● **Brief**
Each record below is to be set down again precisely.

Web page revision data

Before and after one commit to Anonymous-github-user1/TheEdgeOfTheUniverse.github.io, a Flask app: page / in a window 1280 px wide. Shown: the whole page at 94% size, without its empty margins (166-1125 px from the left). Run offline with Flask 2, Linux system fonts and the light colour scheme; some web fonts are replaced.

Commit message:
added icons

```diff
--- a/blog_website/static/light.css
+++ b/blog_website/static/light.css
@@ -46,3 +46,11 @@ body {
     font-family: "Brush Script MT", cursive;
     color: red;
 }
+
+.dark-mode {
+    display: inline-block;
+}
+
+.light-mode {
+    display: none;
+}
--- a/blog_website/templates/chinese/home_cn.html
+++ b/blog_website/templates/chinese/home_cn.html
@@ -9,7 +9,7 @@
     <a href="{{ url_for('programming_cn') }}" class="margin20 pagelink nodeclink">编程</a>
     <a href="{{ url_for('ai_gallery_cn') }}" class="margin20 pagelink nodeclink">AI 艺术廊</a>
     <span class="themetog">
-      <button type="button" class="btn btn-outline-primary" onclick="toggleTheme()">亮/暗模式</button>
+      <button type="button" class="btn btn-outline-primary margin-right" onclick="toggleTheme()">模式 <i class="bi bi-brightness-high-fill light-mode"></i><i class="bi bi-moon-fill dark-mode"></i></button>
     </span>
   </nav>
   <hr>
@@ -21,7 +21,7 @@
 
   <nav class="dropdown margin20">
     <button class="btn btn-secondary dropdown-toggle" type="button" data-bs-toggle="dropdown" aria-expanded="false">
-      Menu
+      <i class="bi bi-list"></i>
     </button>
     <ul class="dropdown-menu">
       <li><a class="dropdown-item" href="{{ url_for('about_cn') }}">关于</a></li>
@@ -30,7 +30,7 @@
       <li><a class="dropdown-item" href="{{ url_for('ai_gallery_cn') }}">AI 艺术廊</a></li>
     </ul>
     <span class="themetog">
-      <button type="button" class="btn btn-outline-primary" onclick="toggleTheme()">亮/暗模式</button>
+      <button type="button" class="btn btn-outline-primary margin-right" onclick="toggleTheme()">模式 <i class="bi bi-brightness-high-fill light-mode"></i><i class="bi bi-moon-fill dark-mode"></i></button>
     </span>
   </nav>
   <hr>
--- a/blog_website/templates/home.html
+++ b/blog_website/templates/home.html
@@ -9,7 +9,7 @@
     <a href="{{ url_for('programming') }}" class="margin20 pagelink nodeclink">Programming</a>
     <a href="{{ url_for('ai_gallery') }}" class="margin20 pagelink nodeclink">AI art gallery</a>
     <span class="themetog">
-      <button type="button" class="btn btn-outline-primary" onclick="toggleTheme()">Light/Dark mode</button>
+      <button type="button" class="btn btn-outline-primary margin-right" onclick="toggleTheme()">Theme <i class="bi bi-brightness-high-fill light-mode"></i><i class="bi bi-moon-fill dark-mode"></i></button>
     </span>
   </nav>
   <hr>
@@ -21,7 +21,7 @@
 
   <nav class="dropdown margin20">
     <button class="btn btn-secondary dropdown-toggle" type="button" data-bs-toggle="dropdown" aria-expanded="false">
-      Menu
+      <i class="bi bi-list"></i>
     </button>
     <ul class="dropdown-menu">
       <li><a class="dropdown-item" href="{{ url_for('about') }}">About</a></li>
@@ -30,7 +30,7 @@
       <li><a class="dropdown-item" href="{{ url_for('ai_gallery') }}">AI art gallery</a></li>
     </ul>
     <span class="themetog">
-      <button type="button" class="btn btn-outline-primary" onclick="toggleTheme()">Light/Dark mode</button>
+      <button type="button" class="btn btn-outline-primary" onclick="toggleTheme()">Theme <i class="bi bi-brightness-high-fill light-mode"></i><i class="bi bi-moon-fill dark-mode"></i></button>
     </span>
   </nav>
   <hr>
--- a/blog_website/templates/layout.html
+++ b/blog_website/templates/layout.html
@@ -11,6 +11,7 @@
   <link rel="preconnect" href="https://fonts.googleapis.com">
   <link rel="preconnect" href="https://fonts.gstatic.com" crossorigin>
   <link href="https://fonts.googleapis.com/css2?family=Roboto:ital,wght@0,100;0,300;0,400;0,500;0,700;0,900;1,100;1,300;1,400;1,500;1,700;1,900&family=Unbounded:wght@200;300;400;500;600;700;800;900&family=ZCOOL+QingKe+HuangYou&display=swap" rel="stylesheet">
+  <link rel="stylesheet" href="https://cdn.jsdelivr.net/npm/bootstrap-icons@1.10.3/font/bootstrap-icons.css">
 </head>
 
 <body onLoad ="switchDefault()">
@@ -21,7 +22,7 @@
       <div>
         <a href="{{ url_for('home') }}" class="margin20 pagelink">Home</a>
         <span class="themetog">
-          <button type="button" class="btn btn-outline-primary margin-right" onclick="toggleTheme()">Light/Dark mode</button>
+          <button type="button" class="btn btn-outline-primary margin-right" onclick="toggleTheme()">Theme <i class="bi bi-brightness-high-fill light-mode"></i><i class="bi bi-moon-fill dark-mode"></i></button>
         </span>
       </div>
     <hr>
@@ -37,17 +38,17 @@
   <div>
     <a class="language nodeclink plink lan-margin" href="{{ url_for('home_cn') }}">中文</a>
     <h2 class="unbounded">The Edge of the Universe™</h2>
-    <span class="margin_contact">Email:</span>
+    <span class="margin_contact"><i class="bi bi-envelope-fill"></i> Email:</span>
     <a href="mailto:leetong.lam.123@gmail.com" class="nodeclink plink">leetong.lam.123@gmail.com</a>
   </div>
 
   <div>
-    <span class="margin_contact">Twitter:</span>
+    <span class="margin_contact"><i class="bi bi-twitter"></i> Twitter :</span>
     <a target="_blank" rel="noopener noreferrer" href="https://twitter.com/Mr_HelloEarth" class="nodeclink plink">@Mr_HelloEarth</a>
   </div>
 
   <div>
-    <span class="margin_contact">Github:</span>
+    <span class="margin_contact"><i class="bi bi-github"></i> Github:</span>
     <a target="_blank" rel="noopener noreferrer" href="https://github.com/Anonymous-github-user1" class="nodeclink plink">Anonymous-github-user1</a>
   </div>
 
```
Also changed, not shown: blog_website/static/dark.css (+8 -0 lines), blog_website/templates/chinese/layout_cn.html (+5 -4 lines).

● **Exercise result**
Before and after one commit to Anonymous-github-user1/TheEdgeOfTheUniverse.github.io, a Flask app: page / in a window 1280 px wide. Shown: the whole page at 94% size, without its empty margins (166-1125 px from the left). Run offline with Flask 2, Linux system fonts and the light colour scheme; some web fonts are replaced.

Commit message:
added icons

```diff
--- a/blog_website/static/light.css
+++ b/blog_website/static/light.css
@@ -46,3 +46,11 @@ body {
     font-family: "Brush Script MT", cursive;
     color: red;
 }
+
+.dark-mode {
+    display: inline-block;
+}
+
+.light-mode {
+    display: none;
+}
--- a/blog_website/templates/chinese/home_cn.html
+++ b/blog_website/templates/chinese/home_cn.html
@@ -9,7 +9,7 @@
     <a href="{{ url_for('programming_cn') }}" class="margin20 pagelink nodeclink">编程</a>
     <a href="{{ url_for('ai_gallery_cn') }}" class="margin20 pagelink nodeclink">AI 艺术廊</a>
     <span class="themetog">
-      <button type="button" class="btn btn-outline-primary" onclick="toggleTheme()">亮/暗模式</button>
+      <button type="button" class="btn btn-outline-primary margin-right" onclick="toggleTheme()">模式 <i class="bi bi-brightness-high-fill light-mode"></i><i class="bi bi-moon-fill dark-mode"></i></button>
     </span>
   </nav>
   <hr>
@@ -21,7 +21,7 @@
 
   <nav class="dropdown margin20">
     <button class="btn btn-secondary dropdown-toggle" type="button" data-bs-toggle="dropdown" aria-expanded="false">
-      Menu
+      <i class="bi bi-list"></i>
     </button>
     <ul class="dropdown-menu">
       <li><a class="dropdown-item" href="{{ url_for('about_cn') }}">关于</a></li>
@@ -30,7 +30,7 @@
       <li><a class="dropdown-item" href="{{ url_for('ai_gallery_cn') }}">AI 艺术廊</a></li>
     </ul>
     <span class="themetog">
-      <button type="button" class="btn btn-outline-primary" onclick="toggleTheme()">亮/暗模式</button>
+      <button type="button" class="btn btn-outline-primary margin-right" onclick="toggleTheme()">模式 <i class="bi bi-brightness-high-fill light-mode"></i><i class="bi bi-moon-fill dark-mode"></i></button>
     </span>
   </nav>
   <hr>
--- a/blog_website/templates/home.html
+++ b/blog_website/templates/home.html
@@ -9,7 +9,7 @@
     <a href="{{ url_for('programming') }}" class="margin20 pagelink nodeclink">Programming</a>
     <a href="{{ url_for('ai_gallery') }}" class="margin20 pagelink nodeclink">AI art gallery</a>
     <span class="themetog">
-      <button type="button" class="btn btn-outline-primary" onclick="toggleTheme()">Light/Dark mode</button>
+      <button type="button" class="btn btn-outline-primary margin-right" onclick="toggleTheme()">Theme <i class="bi bi-brightness-high-fill light-mode"></i><i class="bi bi-moon-fill dark-mode"></i></button>
     </span>
   </nav>
   <hr>
@@ -21,7 +21,7 @@
 
   <nav class="dropdown margin20">
     <button class="btn btn-secondary dropdown-toggle" type="button" data-bs-toggle="dropdown" aria-expanded="false">
-      Menu
+      <i class="bi bi-list"></i>
     </button>
     <ul class="dropdown-menu">
       <li><a class="dropdown-item" href="{{ url_for('about') }}">About</a></li>
@@ -30,7 +30,7 @@
       <li><a class="dropdown-item" href="{{ url_for('ai_gallery') }}">AI art gallery</a></li>
     </ul>
     <span class="themetog">
-      <button type="button" class="btn btn-outline-primary" onclick="toggleTheme()">Light/Dark mode</button>
+      <button type="button" class="btn btn-outline-primary" onclick="toggleTheme()">Theme <i class="bi bi-brightness-high-fill light-mode"></i><i class="bi bi-moon-fill dark-mode"></i></button>
     </span>
   </nav>
   <hr>
--- a/blog_website/templates/layout.html
+++ b/blog_website/templates/layout.html
@@ -11,6 +11,7 @@
   <link rel="preconnect" href="https://fonts.googleapis.com">
   <link rel="preconnect" href="https://fonts.gstatic.com" crossorigin>
   <link href="https://fonts.googleapis.com/css2?family=Roboto:ital,wght@0,100;0,300;0,400;0,500;0,700;0,900;1,100;1,300;1,400;1,500;1,700;1,900&family=Unbounded:wght@200;300;400;500;600;700;800;900&family=ZCOOL+QingKe+HuangYou&display=swap" rel="stylesheet">
+  <link rel="stylesheet" href="https://cdn.jsdelivr.net/npm/bootstrap-icons@1.10.3/font/bootstrap-icons.css">
 </head>
 
 <body onLoad ="switchDefault()">
@@ -21,7 +22,7 @@
       <div>
         <a href="{{ url_for('home') }}" class="margin20 pagelink">Home</a>
         <span class="themetog">
-          <button type="button" class="btn btn-outline-primary margin-right" onclick="toggleTheme()">Light/Dark mode</button>
+          <button type="button" class="btn btn-outline-primary margin-right" onclick="toggleTheme()">Theme <i class="bi bi-brightness-high-fill light-mode"></i><i class="bi bi-moon-fill dark-mode"></i></button>
         </span>
       </div>
     <hr>
@@ -37,17 +38,17 @@
   <div>
     <a class="language nodeclink plink lan-margin" href="{{ url_for('home_cn') }}">中文</a>
     <h2 class="unbounded">The Edge of the Universe™</h2>
-    <span class="margin_contact">Email:</span>
+    <span class="margin_contact"><i class="bi bi-envelope-fill"></i> Email:</span>
     <a href="mailto:leetong.lam.123@gmail.com" class="nodeclink plink">leetong.lam.123@gmail.com</a>
   </div>
 
   <div>
-    <span class="margin_contact">Twitter:</span>
+    <span class="margin_contact"><i class="bi bi-twitter"></i> Twitter :</span>
     <a target="_blank" rel="noopener noreferrer" href="https://twitter.com/Mr_HelloEarth" class="nodeclink plink">@Mr_HelloEarth</a>
   </div>
 
   <div>
-    <span class="margin_contact">Github:</span>
+    <span class="margin_contact"><i class="bi bi-github"></i> Github:</span>
     <a target="_blank" rel="noopener noreferrer" href="https://github.com/Anonymous-github-user1" class="nodeclink plink">Anonymous-github-user1</a>
   </div>
 
```
Also changed, not shown: blog_website/static/dark.css (+8 -0 lines), blog_website/templates/chinese/layout_cn.html (+5 -4 lines).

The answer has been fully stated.